One topic we are all talking about lately is VR. We have a Slack channel dedicated to it; we share news, and links, and predictions about its future. But at our company retreat we were able to actually try it out first-hand with the HTC Vive.
Every year, Four Kitchens whisks us Web Chefs off to a vacation paradise for three days of learning, fun and bonding, IRL. For many of us (myself included) this year’s retreat provided a first encounter with VR.
Let me tell you, there was a lot of awkwardness—it took me a bit to get used to the headgear and it was difficult to let my brain get okay with the fact that what I was seeing isn’t what I was really seeing, because then what does seeing even mean? See what I mean?
Serious immersive VR
This particular HTC Vive setup belongs to our Director of Projects, Suzy Bates. It was her holiday present from Four Kitchens (we all received awesome future tech gifts ranging from VR rigs to 360° cameras and 3D printers), and Suzy brought the Vive along to the retreat because we’re all just a bunch of kids who have jobs but actually just love to geek out with new toys. You can check out the gaming PC setup she and her kids assembled here.
The setup for an HTC Vive requires a more serious gaming PC than an off-the-shelf model, which means that if you’re a Mac user you’re gonna have to set your pride aside and put one of these puppies together. However, it’s worth it. The tower and screen obviously need some desk space but the wearer—the person experiencing VR—will need enough space to move their arms and walk around. You should also make sure there aren’t any level differences on the surface you’re standing on, for obvious reasons.
Trying the device and playing games is exceptional. We were able to try a few different games, such as Tilt Brush by Google, Google Earth VR, Waltz of the Wizard and Keep Talking and Nobody Explodes.There is no other gaming experience that comes close since there is no other game system as immersive as this.
I played Waltz of the Wizard and shot a crossbow, dodged arrows, aimed, shot ( and failed) at a giant eye peeking through a tower window and mixed a potion that made me a giant. The first couple of minutes I felt incredibly awkward, as I was trying to figure out how sensitive the hand controllers are and what to press to do what. It’s pretty simple once you get going and surprisingly intuitive. It also helped that fellow Web Chef James Todd was there to walk me through it.
Games as experiences

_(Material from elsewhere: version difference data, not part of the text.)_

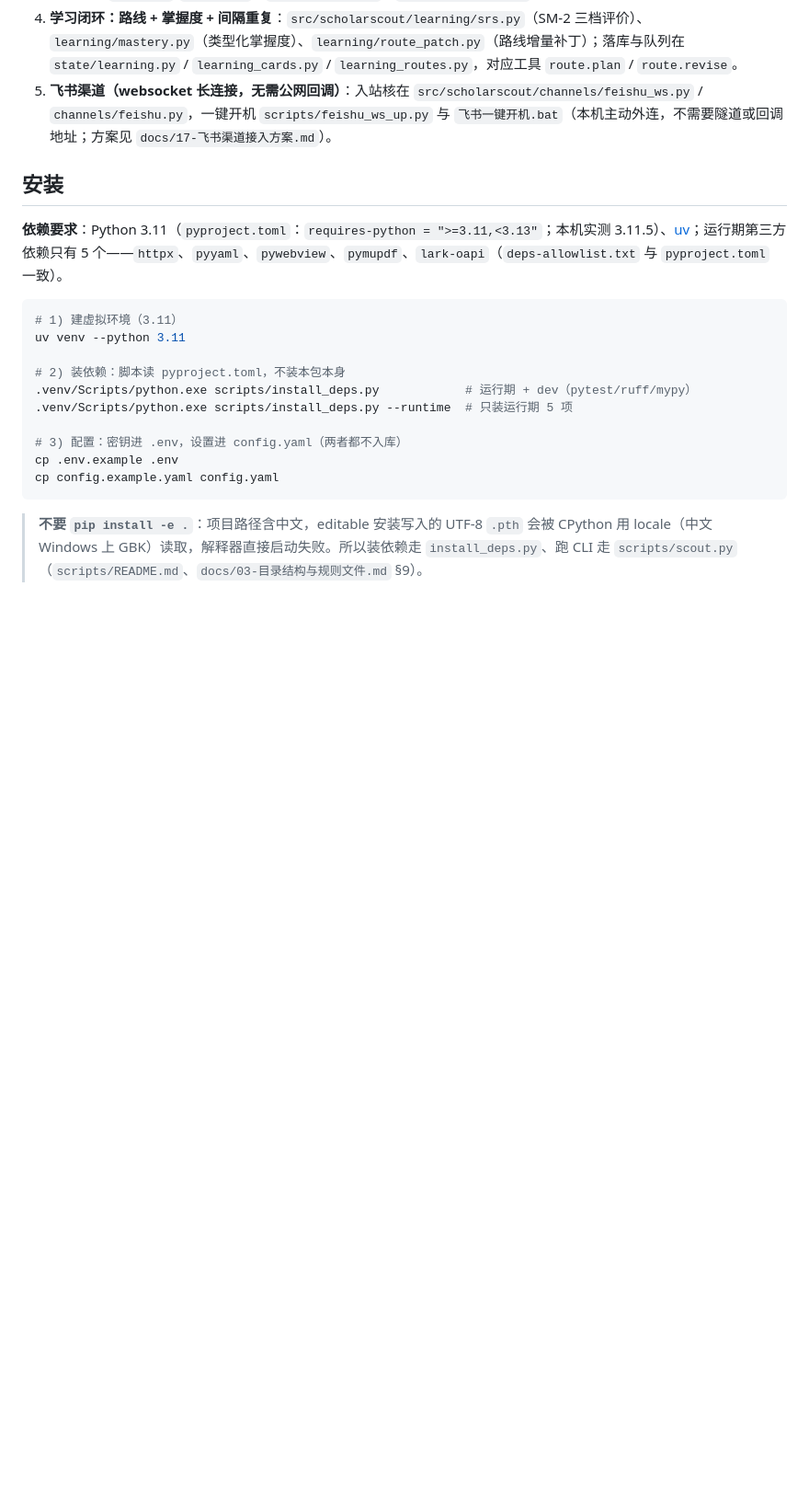
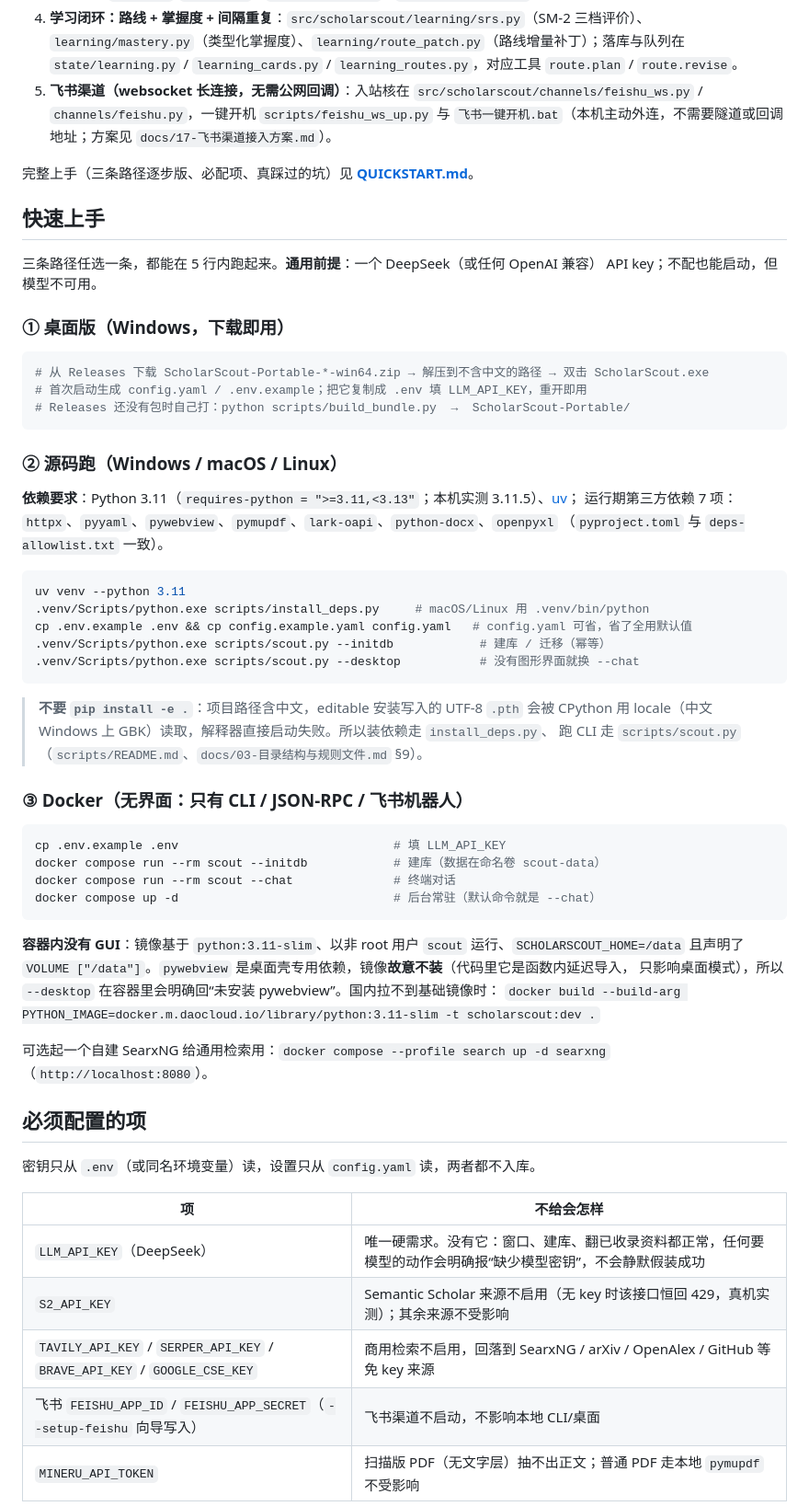
Before and after one commit to shiliyunma/ScholarScout, a Markdown page: README.md, the part around one of its changes. Shown at 92% size. Rendered like a GitHub page; blank space fills up the shorter version.

````diff
--- a/README.md
+++ b/README.md
@@ -12,21 +12,64 @@ ScholarScout 是一个本地优先的**开放世界学术调研与学习辅助
 4. **学习闭环：路线 + 掌握度 + 间隔重复**：`src/scholarscout/learning/srs.py`（SM-2 三档评价）、`learning/mastery.py`（类型化掌握度）、`learning/route_patch.py`（路线增量补丁）；落库与队列在 `state/learning.py` / `learning_cards.py` / `learning_routes.py`，对应工具 `route.plan` / `route.revise`。
 5. **飞书渠道（websocket 长连接，无需公网回调）**：入站核在 `src/scholarscout/channels/feishu_ws.py` / `channels/feishu.py`，一键开机 `scripts/feishu_ws_up.py` 与 `飞书一键开机.bat`（本机主动外连，不需要隧道或回调地址；方案见 `docs/17-飞书渠道接入方案.md`）。
 
-## 安装
+完整上手（三条路径逐步版、必配项、真踩过的坑）见 **[QUICKSTART.md](QUICKSTART.md)**。
 
-**依赖要求**：Python 3.11（`pyproject.toml`：`requires-python = ">=3.11,<3.13"`；本机实测 3.11.5）、[uv](https://docs.astral.sh/uv/)；运行期第三方依赖只有 5 个——`httpx`、`pyyaml`、`pywebview`、`pymupdf`、`lark-oapi`（`deps-allowlist.txt` 与 `pyproject.toml` 一致）。
+## 快速上手
+
+三条路径任选一条，都能在 5 行内跑起来。**通用前提**：一个 DeepSeek（或任何 OpenAI 兼容）
+API key；不配也能启动，但模型不可用。
+
+### ① 桌面版（Windows，下载即用）
 
 ```bash
-# 1) 建虚拟环境（3.11）
-uv venv --python 3.11
-
-# 2) 装依赖：脚本读 pyproject.toml，不装本包本身
-.venv/Scripts/python.exe scripts/install_deps.py            # 运行期 + dev（pytest/ruff/mypy）
-.venv/Scripts/python.exe scripts/install_deps.py --runtime  # 只装运行期 5 项
-
-# 3) 配置：密钥进 .env，设置进 config.yaml（两者都不入库）
-cp .env.example .env
-cp config.example.yaml config.yaml
+# 从 Releases 下载 ScholarScout-Portable-*-win64.zip → 解压到不含中文的路径 → 双击 ScholarScout.exe
+# 首次启动生成 config.yaml / .env.example；把它复制成 .env 填 LLM_API_KEY，重开即用
+# Releases 还没有包时自己打：python scripts/build_bundle.py  →  ScholarScout-Portable/
 ```
 
-> **不要 `pip install -e .`**：项目路径含中文，editable 安装写入的 UTF-8 `.pth` 会被 CPython 用 locale（中文 Windows 上 GBK）读取，解释器直接启动失败。所以装依赖走 `install_deps.py`、跑 CLI 走 `scripts/scout.py`（`scripts/README.md`、`docs/03-目录结构与规则文件.md` §9）。
+### ② 源码跑（Windows / macOS / Linux）
+
+**依赖要求**：Python 3.11（`requires-python = ">=3.11,<3.13"`；本机实测 3.11.5）、[uv](https://docs.astral.sh/uv/)；
+运行期第三方依赖 7 项：`httpx`、`pyyaml`、`pywebview`、`pymupdf`、`lark-oapi`、`python-docx`、`openpyxl`
+（`pyproject.toml` 与 `deps-allowlist.txt` 一致）。
+
+```bash
+uv venv --python 3.11
+.venv/Scripts/python.exe scripts/install_deps.py     # macOS/Linux 用 .venv/bin/python
+cp .env.example .env && cp config.example.yaml config.yaml   # config.yaml 可省，省了全用默认值
+.venv/Scripts/python.exe scripts/scout.py --initdb            # 建库 / 迁移（幂等）
+.venv/Scripts/python.exe scripts/scout.py --desktop           # 没有图形界面就换 --chat
+```
+
+> **不要 `pip install -e .`**：项目路径含中文，editable 安装写入的 UTF-8 `.pth` 会被 CPython 用
+> locale（中文 Windows 上 GBK）读取，解释器直接启动失败。所以装依赖走 `install_deps.py`、
+> 跑 CLI 走 `scripts/scout.py`（`scripts/README.md`、`docs/03-目录结构与规则文件.md` §9）。
+
+### ③ Docker（无界面：只有 CLI / JSON-RPC / 飞书机器人）
+
+```bash
+cp .env.example .env                              # 填 LLM_API_KEY
+docker compose run --rm scout --initdb            # 建库（数据在命名卷 scout-data）
+docker compose run --rm scout --chat              # 终端对话
+docker compose up -d                              # 后台常驻（默认命令就是 --chat）
+```
+
+**容器内没有 GUI**：镜像基于 `python:3.11-slim`、以非 root 用户 `scout` 运行、`SCHOLARSCOUT_HOME=/data`
+且声明了 `VOLUME ["/data"]`。`pywebview` 是桌面壳专用依赖，镜像**故意不装**（代码里它是函数内延迟导入，
+只影响桌面模式），所以 `--desktop` 在容器里会明确回“未安装 pywebview”。国内拉不到基础镜像时：
+`docker build --build-arg PYTHON_IMAGE=docker.m.daocloud.io/library/python:3.11-slim -t scholarscout:dev .`
+
+可选起一个自建 SearxNG 给通用检索用：`docker compose --profile search up -d searxng`（`http://localhost:8080`）。
+
+## 必须配置的项
+
+密钥只从 `.env`（或同名环境变量）读，设置只从 `config.yaml` 读，两者都不入库。
+
+| 项 | 不给会怎样 |
+| --- | --- |
+| `LLM_API_KEY`（DeepSeek） | 唯一硬需求。没有它：窗口、建库、翻已收录资料都正常，任何要模型的动作会明确报“缺少模型密钥”，不会静默假装成功 |
+| `S2_API_KEY` | Semantic Scholar 来源不启用（无 key 时该接口恒回 429，真机实测）；其余来源不受影响 |
+| `TAVILY_API_KEY` / `SERPER_API_KEY` / `BRAVE_API_KEY` / `GOOGLE_CSE_KEY` | 商用检索不启用，回落到 SearxNG / arXiv / OpenAlex / GitHub 等免 key 来源 |
+| 飞书 `FEISHU_APP_ID` / `FEISHU_APP_SECRET`（`--setup-feishu` 向导写入） | 飞书渠道不启动，不影响本地 CLI/桌面 |
+| `MINERU_API_TOKEN` | 扫描版 PDF（无文字层）抽不出正文；普通 PDF 走本地 `pymupdf` 不受影响 |
+
````
Also changed, not shown: other parts of README.md (+28 -1 lines), QUICKSTART.md (added, +158 -0 lines).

From what I saw at the retreat, the games for the HTC Vive are as much experiences—spaces to explore and new ways to interact with your world—as they are games with points, and goals, and winners and losers. For example, there was a lot of excitement about the bomb diffusion game, Keep Talking and Nobody Explodes. The team went pretty wild over it for good reason—this one requires that everyone in the room interact with you since they have to guide you through the process of diffusing a bomb before it’s too late. We thrive on collaboration at Four Kitchens, so clearly this was a win.

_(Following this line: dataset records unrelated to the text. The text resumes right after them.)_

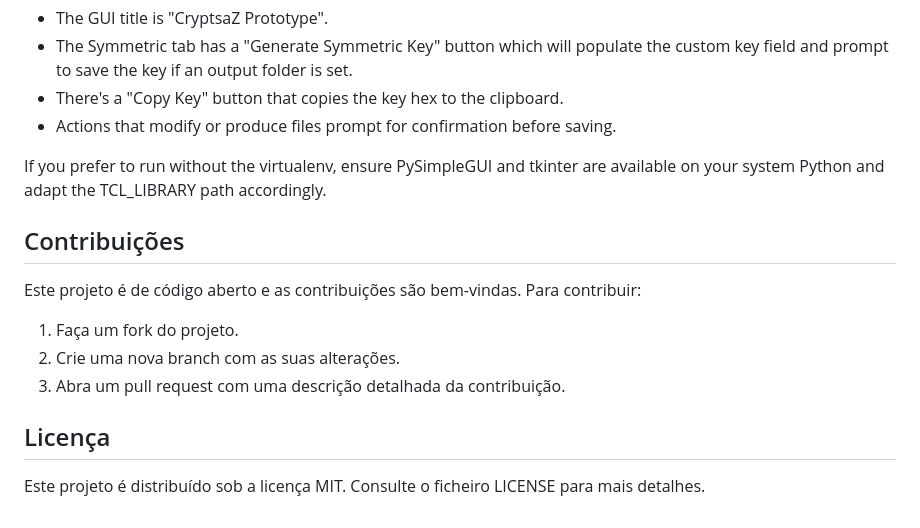
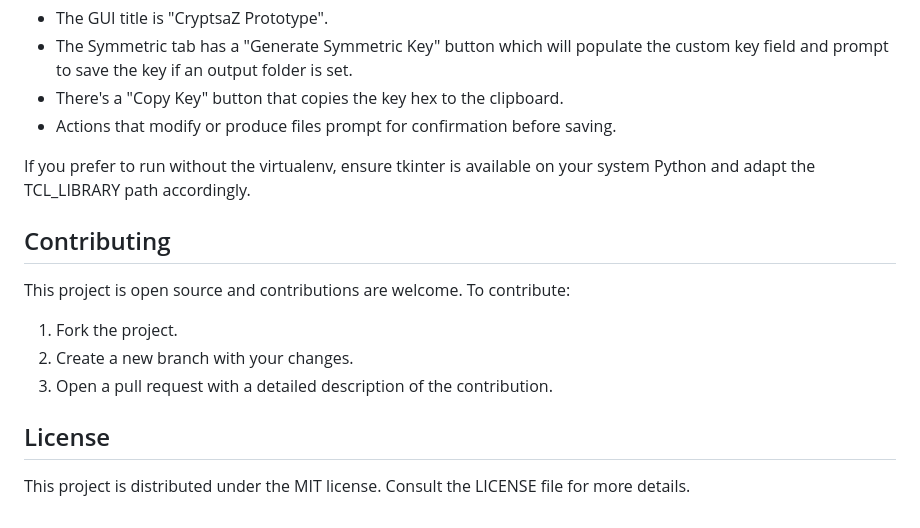
Before and after one commit to LooosaZ/CryptsaZ, a Markdown page: README.md, the part around the change printed below. GitHub-like rendering.

Commit message:
Update README.md
translated to eng

```diff
--- a/README.md
+++ b/README.md
@@ -90,13 +90,13 @@ Notes:
 - There's a "Copy Key" button that copies the key hex to the clipboard.
 - Actions that modify or produce files prompt for confirmation before saving.
 
-If you prefer to run without the virtualenv, ensure PySimpleGUI and tkinter are available on your system Python and adapt the TCL_LIBRARY path accordingly.
+If you prefer to run without the virtualenv, ensure tkinter is available on your system Python and adapt the TCL_LIBRARY path accordingly.
 
-## Contribuições
-Este projeto é de código aberto e as contribuições são bem-vindas. Para contribuir:
-1. Faça um fork do projeto.
-2. Crie uma nova branch com as suas alterações.
-3. Abra um pull request com uma descrição detalhada da contribuição.
+## Contributing
+This project is open source and contributions are welcome. To contribute:
+1. Fork the project.
+2. Create a new branch with your changes.
+3. Open a pull request with a detailed description of the contribution.
 
-## Licença
-Este projeto é distribuído sob a licença MIT. Consulte o ficheiro LICENSE para mais detalhes.
+## License
+This project is distributed under the MIT license. Consult the LICENSE file for more details.
```
Also changed, not shown: other parts of README.md (+60 -60 lines).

Then there was Tilt Brush. This might have been the most impressive of all the apps because the visual execution is stunning. This is the kind of VR experience that only gets better the more you do with it. Even if you’re just trying it out, it will still knock your socks off. In it, you can pick any color, any brush and any texture you want and create 3D designs with a wave of your controller. Several of us spent time drawing and experimenting on Tilt Brush and 10/10 would tilt again.
Being able to try VR out IRL and seeing what it can do brought about a larger discussion: “What is the future of VR and how are people getting involved?”
VR for content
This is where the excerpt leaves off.